Eudora beamed back and practically skipped in. As Mrs Wellens closed the door behind her, she gestured firmly at Hugh to take the basket. His gentlemanly habits kicked in and he obliged, eyebrows raising at the weight of it.
Eudora rattled on about her trip to the bakeries and confectioners all over town, while Mrs Wellens and Hugh gave enthusiastic hums.
“Why don’t you girls set the table? I’ll just pop upstairs to get something and be right back down,” Hugh grinned, silently apologising to Mrs Wellens for leaving her alone with Eudora. He rushed up the stairs as quietly and non-huffy as he could.
Entering his room with a muffled bang, he leaned against the door, scarcely daring to breathe.
“Where’s the cake?” Elouise grunted from the couch. Her sprawled out like a cat in her dressing made him even more flustered.
“Eudora’s here,” he hissed.
“Remember my sergeant’s daughter? The girl with the pink bonnet and dark curls?”
Elouise thought for a moment, then sprung up. “The parrot?! Oh, H~u~bert~?” she replicated the shrill call.
Hugh nodded furiously.
Elouise burst into laughter. “Someone is fancied so terribly!” she made a swooning motion.
“SHH!” Hugh hissed. His eyes widened in horror as he realised a high-pitched humming and noisy skipping ascended the stairs. Elouise too fell silent, but the large mocking grin remained.
“H~u~bert!” Eudora rapped at his door.
‘GET OUT’ Hugh mouthed at Elouise, both hands on the doorknob lest Eudora made her own way in.
Elouise looked around at the room’s windows and threw both her arms up questioningly. Hugh pointed furiously at his bedroom window and gestured hurriedly.
Blowing an infuriating kiss and fluttering her eyelashes to a increasingly fuming Hugh, she picked up her skirt and danced into Hugh’s bedroom, her mouth wide open in silent laughter.
“Miss Ainely!” she heard Hugh greet horribly, and the shrill response. “Mr Roxton! Oh is this where you live? What a charming little room!”
Hauling her legs out the window, Elouise swung and grabbed the drainpipe. She hung there for a moment, deciding whether to go up and wait out the visit on the roof. But then another, better idea struck her, and she shimmied down to the first floor instead.
Wiping her feet thoroughly on the mat, and for extra measure, with the hem of her skirt, she rung the doorbell.
A set of hurried footsteps approached the door, and a little flustered-looking Mrs Wellens turned surprised to see her at the door. She silently pointed upwards, questioning, but Elouise simply shrugged and shook her head. Realising her plan, Mrs Wellens broke into a large smile.

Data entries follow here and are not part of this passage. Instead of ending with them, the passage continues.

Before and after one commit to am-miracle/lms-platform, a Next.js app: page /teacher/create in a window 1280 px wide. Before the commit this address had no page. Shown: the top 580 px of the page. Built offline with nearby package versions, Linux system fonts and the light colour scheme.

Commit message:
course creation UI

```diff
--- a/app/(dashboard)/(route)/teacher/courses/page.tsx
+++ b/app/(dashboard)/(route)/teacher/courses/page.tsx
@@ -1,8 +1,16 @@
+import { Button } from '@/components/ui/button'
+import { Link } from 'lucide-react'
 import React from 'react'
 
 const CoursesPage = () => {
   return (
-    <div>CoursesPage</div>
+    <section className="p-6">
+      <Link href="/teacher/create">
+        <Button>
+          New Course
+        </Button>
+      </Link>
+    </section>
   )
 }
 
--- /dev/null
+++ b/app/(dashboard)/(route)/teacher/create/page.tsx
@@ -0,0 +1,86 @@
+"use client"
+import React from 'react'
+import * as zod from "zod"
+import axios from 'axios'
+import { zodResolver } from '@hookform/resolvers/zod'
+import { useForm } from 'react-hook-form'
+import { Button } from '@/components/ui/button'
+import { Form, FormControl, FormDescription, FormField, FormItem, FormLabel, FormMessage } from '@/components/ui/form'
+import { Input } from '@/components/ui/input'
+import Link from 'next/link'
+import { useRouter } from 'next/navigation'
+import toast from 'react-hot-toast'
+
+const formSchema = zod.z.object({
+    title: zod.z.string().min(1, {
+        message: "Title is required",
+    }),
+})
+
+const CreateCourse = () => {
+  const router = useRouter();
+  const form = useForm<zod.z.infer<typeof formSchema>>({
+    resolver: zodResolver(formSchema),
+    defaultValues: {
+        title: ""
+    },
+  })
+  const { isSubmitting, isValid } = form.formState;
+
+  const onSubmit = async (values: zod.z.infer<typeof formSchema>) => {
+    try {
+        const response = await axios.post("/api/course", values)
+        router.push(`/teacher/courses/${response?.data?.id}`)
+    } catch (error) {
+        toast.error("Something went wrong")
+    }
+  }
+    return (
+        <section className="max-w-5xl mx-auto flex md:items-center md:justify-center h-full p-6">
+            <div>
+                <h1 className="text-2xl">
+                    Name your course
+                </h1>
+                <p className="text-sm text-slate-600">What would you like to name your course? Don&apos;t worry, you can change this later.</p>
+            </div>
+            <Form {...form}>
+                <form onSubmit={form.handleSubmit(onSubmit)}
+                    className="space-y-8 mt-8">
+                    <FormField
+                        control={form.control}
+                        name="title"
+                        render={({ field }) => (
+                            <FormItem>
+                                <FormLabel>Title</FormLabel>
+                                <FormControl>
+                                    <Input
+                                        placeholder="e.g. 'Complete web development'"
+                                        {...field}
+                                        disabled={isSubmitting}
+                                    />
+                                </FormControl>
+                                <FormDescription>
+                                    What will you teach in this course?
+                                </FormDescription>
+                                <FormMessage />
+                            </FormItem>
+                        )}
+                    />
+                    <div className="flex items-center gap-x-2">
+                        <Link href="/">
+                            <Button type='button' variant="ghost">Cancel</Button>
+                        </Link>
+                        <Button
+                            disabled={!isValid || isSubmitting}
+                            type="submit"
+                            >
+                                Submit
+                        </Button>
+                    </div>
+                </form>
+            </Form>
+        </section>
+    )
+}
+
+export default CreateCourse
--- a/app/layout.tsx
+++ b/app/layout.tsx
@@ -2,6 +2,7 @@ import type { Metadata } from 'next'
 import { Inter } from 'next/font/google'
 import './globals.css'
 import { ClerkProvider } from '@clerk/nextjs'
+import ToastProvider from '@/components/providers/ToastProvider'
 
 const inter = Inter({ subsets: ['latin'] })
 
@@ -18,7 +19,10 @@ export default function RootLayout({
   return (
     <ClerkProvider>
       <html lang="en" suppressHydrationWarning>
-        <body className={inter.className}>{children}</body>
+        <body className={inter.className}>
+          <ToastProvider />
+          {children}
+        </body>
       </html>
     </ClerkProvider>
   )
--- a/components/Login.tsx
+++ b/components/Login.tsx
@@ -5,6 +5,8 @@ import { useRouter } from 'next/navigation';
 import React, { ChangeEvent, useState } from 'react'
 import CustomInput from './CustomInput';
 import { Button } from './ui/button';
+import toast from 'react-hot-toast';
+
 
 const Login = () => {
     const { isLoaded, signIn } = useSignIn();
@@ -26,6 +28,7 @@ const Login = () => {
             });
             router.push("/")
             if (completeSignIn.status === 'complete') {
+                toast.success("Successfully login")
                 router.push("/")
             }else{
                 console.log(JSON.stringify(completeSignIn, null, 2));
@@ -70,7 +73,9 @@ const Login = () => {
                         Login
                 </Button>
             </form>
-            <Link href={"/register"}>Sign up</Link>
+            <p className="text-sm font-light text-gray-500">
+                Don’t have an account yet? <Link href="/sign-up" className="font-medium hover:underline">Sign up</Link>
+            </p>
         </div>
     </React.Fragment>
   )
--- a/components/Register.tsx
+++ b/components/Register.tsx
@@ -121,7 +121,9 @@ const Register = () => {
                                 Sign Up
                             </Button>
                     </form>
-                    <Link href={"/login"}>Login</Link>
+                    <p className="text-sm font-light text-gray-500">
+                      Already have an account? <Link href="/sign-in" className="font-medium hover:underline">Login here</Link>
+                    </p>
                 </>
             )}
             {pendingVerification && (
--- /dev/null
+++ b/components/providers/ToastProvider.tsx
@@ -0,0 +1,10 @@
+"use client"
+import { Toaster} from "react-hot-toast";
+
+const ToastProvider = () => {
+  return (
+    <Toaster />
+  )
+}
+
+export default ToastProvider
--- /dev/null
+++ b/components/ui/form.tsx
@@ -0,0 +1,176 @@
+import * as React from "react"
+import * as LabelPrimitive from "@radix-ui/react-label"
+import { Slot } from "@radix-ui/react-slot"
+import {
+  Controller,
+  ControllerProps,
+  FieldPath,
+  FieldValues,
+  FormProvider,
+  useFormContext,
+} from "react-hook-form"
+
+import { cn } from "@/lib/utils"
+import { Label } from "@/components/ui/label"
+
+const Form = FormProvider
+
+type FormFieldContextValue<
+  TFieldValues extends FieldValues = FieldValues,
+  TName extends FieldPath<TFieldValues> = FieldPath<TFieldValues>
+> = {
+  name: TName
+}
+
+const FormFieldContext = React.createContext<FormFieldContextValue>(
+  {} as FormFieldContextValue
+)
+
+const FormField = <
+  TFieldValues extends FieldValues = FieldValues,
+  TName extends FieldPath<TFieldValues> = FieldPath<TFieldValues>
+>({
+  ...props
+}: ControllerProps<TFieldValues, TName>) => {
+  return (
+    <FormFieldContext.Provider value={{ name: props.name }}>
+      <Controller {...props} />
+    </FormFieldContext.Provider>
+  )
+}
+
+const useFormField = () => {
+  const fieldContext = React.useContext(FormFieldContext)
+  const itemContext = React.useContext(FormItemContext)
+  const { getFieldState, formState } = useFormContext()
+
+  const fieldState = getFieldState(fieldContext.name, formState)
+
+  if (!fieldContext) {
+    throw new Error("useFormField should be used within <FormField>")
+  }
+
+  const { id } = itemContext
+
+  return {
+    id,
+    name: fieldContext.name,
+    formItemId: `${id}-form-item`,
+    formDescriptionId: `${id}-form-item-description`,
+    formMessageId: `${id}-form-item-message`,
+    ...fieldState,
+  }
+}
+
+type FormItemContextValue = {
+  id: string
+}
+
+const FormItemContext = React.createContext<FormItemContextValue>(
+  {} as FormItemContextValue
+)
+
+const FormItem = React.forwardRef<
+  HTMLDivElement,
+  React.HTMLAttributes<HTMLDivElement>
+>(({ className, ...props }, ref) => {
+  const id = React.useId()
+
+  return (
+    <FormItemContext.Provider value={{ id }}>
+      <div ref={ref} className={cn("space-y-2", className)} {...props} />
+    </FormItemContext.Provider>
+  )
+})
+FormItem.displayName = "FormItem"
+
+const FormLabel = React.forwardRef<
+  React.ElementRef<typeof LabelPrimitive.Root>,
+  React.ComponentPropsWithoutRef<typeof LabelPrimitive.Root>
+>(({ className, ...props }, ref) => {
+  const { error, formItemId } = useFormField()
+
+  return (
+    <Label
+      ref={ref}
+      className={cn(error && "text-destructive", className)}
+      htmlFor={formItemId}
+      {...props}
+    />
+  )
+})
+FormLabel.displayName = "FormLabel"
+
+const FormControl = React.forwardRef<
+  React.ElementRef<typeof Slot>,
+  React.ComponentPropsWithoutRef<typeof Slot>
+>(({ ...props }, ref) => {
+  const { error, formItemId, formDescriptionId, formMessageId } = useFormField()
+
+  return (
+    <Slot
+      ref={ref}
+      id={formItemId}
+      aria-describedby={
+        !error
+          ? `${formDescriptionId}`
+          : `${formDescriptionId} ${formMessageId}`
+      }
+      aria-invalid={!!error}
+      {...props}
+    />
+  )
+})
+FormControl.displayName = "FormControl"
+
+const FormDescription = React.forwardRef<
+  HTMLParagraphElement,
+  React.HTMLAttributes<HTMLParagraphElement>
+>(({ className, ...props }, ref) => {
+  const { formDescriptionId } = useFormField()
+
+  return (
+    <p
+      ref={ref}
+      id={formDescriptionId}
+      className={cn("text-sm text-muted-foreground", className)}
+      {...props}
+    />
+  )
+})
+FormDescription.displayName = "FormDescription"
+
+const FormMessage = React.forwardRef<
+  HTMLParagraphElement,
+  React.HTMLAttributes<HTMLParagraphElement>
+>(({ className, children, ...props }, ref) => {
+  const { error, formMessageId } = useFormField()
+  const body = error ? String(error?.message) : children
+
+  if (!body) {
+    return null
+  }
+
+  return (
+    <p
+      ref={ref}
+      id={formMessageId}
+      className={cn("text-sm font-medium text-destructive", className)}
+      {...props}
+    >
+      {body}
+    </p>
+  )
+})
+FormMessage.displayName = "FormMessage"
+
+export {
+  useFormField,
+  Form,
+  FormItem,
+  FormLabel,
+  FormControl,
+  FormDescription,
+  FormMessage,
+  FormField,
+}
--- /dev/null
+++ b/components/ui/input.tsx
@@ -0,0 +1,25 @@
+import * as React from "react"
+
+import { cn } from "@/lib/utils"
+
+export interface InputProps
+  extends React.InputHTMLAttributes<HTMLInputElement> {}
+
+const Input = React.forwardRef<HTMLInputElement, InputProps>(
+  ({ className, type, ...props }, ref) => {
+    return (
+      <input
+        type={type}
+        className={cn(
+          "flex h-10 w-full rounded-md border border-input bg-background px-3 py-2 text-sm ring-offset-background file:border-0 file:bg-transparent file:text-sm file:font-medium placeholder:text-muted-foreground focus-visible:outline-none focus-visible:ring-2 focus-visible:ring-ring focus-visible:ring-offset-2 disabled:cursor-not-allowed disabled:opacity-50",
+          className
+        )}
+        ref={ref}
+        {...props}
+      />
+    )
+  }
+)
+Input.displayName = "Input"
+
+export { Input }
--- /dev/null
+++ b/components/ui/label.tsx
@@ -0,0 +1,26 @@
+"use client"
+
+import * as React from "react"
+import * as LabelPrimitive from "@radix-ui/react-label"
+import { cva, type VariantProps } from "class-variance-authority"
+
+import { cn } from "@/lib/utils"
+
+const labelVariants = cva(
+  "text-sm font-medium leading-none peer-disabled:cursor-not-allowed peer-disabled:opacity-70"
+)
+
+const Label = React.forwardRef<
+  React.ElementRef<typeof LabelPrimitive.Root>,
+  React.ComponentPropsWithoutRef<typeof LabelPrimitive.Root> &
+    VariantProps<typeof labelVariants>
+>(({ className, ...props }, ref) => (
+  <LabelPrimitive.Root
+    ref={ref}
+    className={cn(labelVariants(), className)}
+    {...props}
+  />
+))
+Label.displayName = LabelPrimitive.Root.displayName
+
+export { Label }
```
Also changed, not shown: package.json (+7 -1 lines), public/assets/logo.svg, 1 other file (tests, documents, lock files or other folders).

Grinning, Elouise drew in a large breath. “GOOD DAY, MOST BELOVED AUNT! How are you! I hope you don’t mind a surprise visit from your niece!” she practically bellowed operatically up the stairs.
Grabbing a pretty shawl, Mrs Wellens covered up Elouise’s simple clothes and heartily greeted her in, knowing well Hugh and Eudora had come out of his room to see the commotion. “My dear Elouise! How wonderful to see you!” she hugged.